In her memoir, Tara Moss looks beyond the surface to examine the fictions that surround her (and other women), tracing her life as a teen model then writer, and the way she sees herself versus how others perceive her. I spoke to Tara about personal fictions, public perceptions of women’s bodies and feminism’s place in contemporary culture.
*Although you have written lots of fiction, your first nonfiction book is called The Fictional Woman. Why did you decide to call it that?
The Fictional Woman centres on the stereotypes, limiting labels or ‘fictions’ that hold people back. It is an issue that has impacted a number of groups along the lines of race, class and other categorisations, but the book specifically focusses on how this reductive labelling has impacted women and men along the lines of gender. I highlight the issues using some of my own personal experiences in the book, along with other people’s stories, wide-ranging data and a look at the historical context of these experiences. As mainstream films are arguably our most dominant form of storytelling today, I also explore the way in which women in particular are fictionalised in line with archaic archetypes, and how, incredibly, of the top grossing films 91% of directors are men, 85% of writers are men, 98% of cinematographers are men and so on, shaping what stories are told and from what perspective.

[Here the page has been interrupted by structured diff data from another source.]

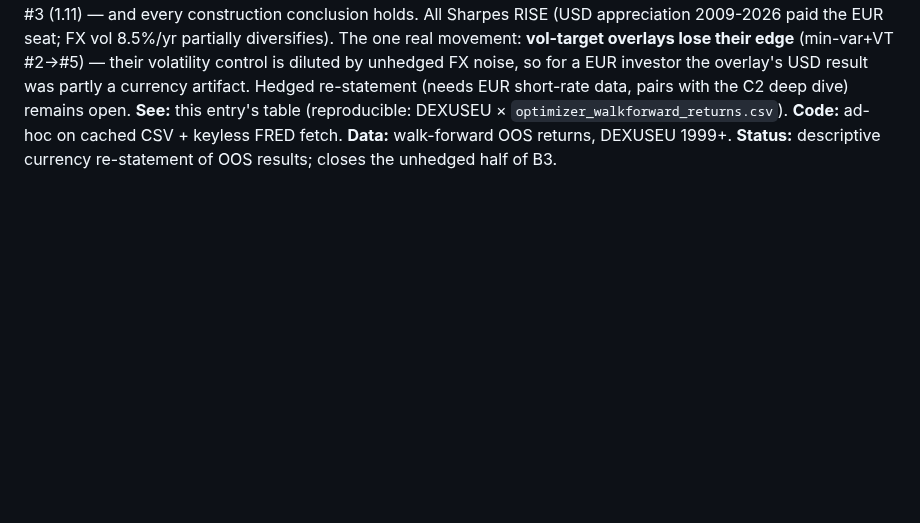
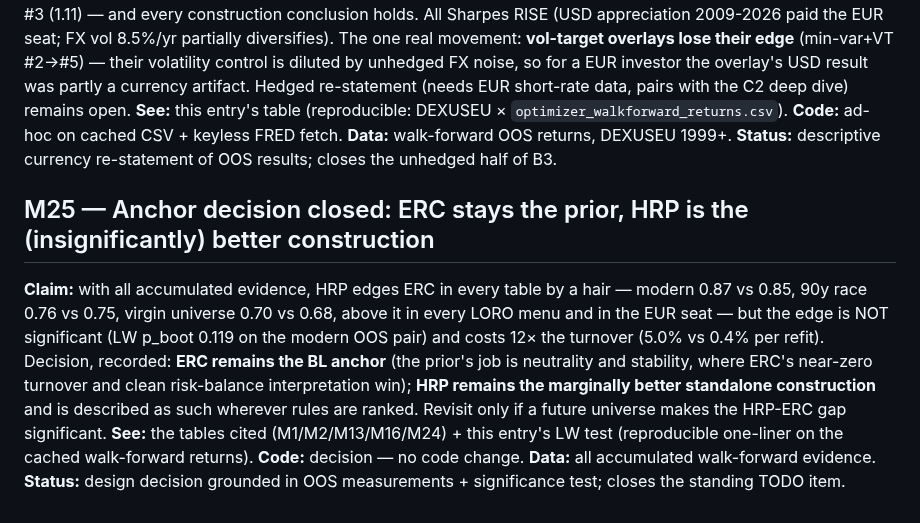
Before and after one commit to paunotari/portfolio-lab, a Markdown page: info/MILESTONES.md, the part around the change. Drawn GitHub-style; blank space fills up the shorter version.

```diff
--- a/info/MILESTONES.md
+++ b/info/MILESTONES.md
@@ -387,3 +387,17 @@ re-statement (needs EUR short-rate data, pairs with the C2 deep dive) remains op
 **Code:** ad-hoc on cached CSV + keyless FRED fetch. **Data:** walk-forward OOS returns,
 DEXUSEU 1999+. **Status:** descriptive currency re-statement of OOS results; closes the
 unhedged half of B3.
+
+## M25 — Anchor decision closed: ERC stays the prior, HRP is the (insignificantly) better construction
+**Claim:** with all accumulated evidence, HRP edges ERC in every table by a hair — modern
+0.87 vs 0.85, 90y race 0.76 vs 0.75, virgin universe 0.70 vs 0.68, above it in every LORO
+menu and in the EUR seat — but the edge is NOT significant (LW p_boot 0.119 on the modern
+OOS pair) and costs 12× the turnover (5.0% vs 0.4% per refit). Decision, recorded: **ERC
+remains the BL anchor** (the prior's job is neutrality and stability, where ERC's near-zero
+turnover and clean risk-balance interpretation win); **HRP remains the marginally better
+standalone construction** and is described as such wherever rules are ranked. Revisit only
+if a future universe makes the HRP-ERC gap significant.
+**See:** the tables cited (M1/M2/M13/M16/M24) + this entry's LW test (reproducible
+one-liner on the cached walk-forward returns). **Code:** decision — no code change.
+**Data:** all accumulated walk-forward evidence. **Status:** design decision grounded in
+OOS measurements + significance test; closes the standing TODO item.
```
Also changed, not shown: info/TODO.md (+10 -4 lines), info/literature/factor-timing.md (added, +43 -0 lines).
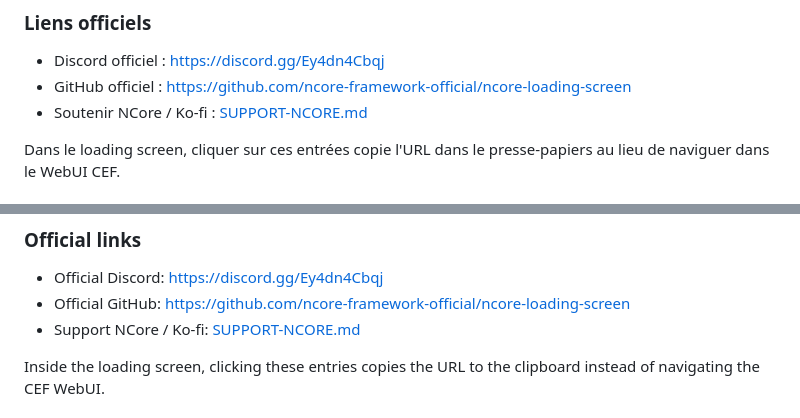
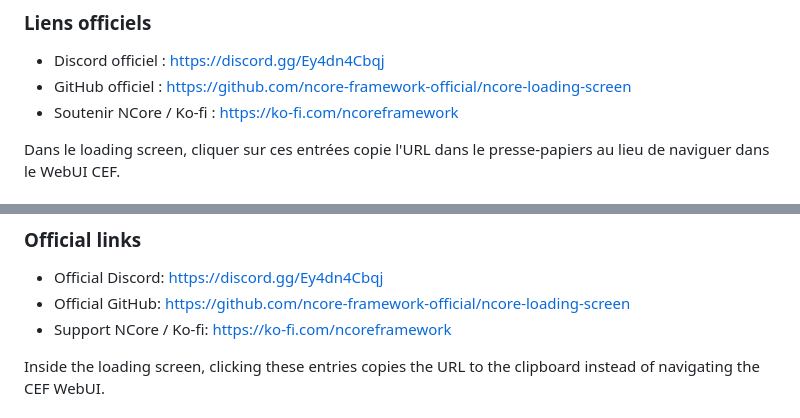
Before and after one commit to ncore-framework-official/ncore-loading-screen, a Markdown page: README.md, 2 parts joined by grey strips. Rendered like a GitHub page.

```diff
--- a/README.md
+++ b/README.md
@@ -95,7 +95,7 @@ loading_screen = "ncore-loading-screen"
 
 - Discord officiel : https://discord.gg/Ey4dn4Cbqj
 - GitHub officiel : https://github.com/ncore-framework-official/ncore-loading-screen
-- Soutenir NCore / Ko-fi : [SUPPORT-NCORE.md](SUPPORT-NCORE.md)
+- Soutenir NCore / Ko-fi : https://ko-fi.com/ncoreframework
 
 Dans le loading screen, cliquer sur ces entrées copie l'URL dans le presse-papiers au lieu de naviguer dans le WebUI CEF.
 
@@ -181,7 +181,7 @@ loading_screen = "ncore-loading-screen"
 
 - Official Discord: https://discord.gg/Ey4dn4Cbqj
 - Official GitHub: https://github.com/ncore-framework-official/ncore-loading-screen
-- Support NCore / Ko-fi: [SUPPORT-NCORE.md](SUPPORT-NCORE.md)
+- Support NCore / Ko-fi: https://ko-fi.com/ncoreframework
 
 Inside the loading screen, clicking these entries copies the URL to the clipboard instead of navigating the CEF WebUI.
 
```
Also changed, not shown: other parts of README.md (+2 -2 lines).
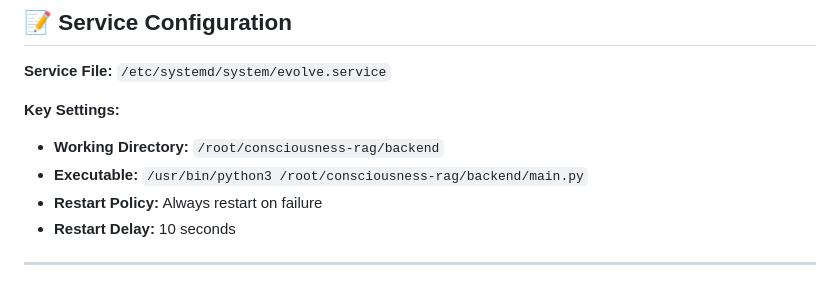
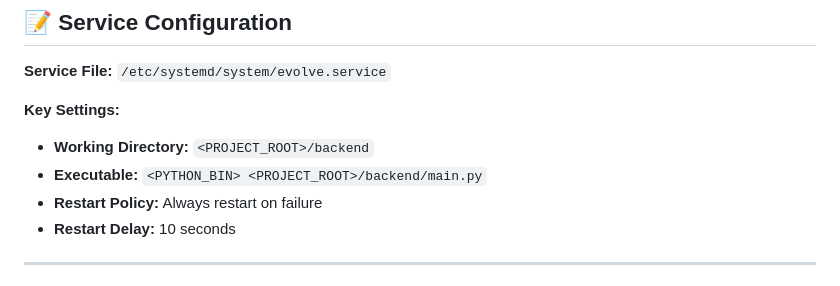
Before and after one commit to karre4747/consciousness-rag, a Markdown page: archive/RUNNING_STATUS.md, the part around the change. GitHub-like rendering.

Commit message:
Redact internal paths from status documentation

```diff
--- a/archive/RUNNING_STATUS.md
+++ b/archive/RUNNING_STATUS.md
@@ -192,8 +192,8 @@ cat /root/consciousness-rag/backend/.env
 **Service File:** `/etc/systemd/system/evolve.service`
 
 **Key Settings:**
-- **Working Directory:** `/root/consciousness-rag/backend`
-- **Executable:** `/usr/bin/python3 /root/consciousness-rag/backend/main.py`
+- **Working Directory:** `<PROJECT_ROOT>/backend`
+- **Executable:** `<PYTHON_BIN> <PROJECT_ROOT>/backend/main.py`
 - **Restart Policy:** Always restart on failure
 - **Restart Delay:** 10 seconds
 
```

*How was the writing process different from your crime fiction?
I have always been very motivated by research, statistics and data, though obviously in my crime novels I approached issues of violence and social justice through fiction. The process of writing non-fiction is very different, but as I had been writing OpEds, blogs and advocacy work for a few years, and was also working on my doctorate in social sciences, a full length non-fiction book on the issues I am passionate about seemed like a natural progression. The addition of endnotes was a necessary part of The Fictional Woman but I needed to spend a lot of time on collating that data.
*Did you feel like an investigator looking into your own past, searching for clues, for what was concealed?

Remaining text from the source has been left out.